→ Problem to work on: Below are the records; they must be reproduced verbatim.

→ Extracted material:

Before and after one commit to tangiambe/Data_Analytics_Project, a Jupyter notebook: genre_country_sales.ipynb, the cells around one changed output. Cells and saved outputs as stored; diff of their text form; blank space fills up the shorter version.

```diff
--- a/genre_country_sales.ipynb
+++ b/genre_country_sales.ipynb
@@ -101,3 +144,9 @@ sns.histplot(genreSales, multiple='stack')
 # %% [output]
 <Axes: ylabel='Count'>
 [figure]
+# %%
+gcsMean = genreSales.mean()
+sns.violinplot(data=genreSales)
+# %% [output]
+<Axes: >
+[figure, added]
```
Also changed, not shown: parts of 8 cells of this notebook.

→ Written response:
Before and after one commit to tangiambe/Data_Analytics_Project, a Jupyter notebook: genre_country_sales.ipynb, the cells around one changed output. Cells and saved outputs as stored; diff of their text form; blank space fills up the shorter version.

```diff
--- a/genre_country_sales.ipynb
+++ b/genre_country_sales.ipynb
@@ -101,3 +144,9 @@ sns.histplot(genreSales, multiple='stack')
 # %% [output]
 <Axes: ylabel='Count'>
 [figure]
+# %%
+gcsMean = genreSales.mean()
+sns.violinplot(data=genreSales)
+# %% [output]
+<Axes: >
+[figure, added]
```
Also changed, not shown: parts of 8 cells of this notebook.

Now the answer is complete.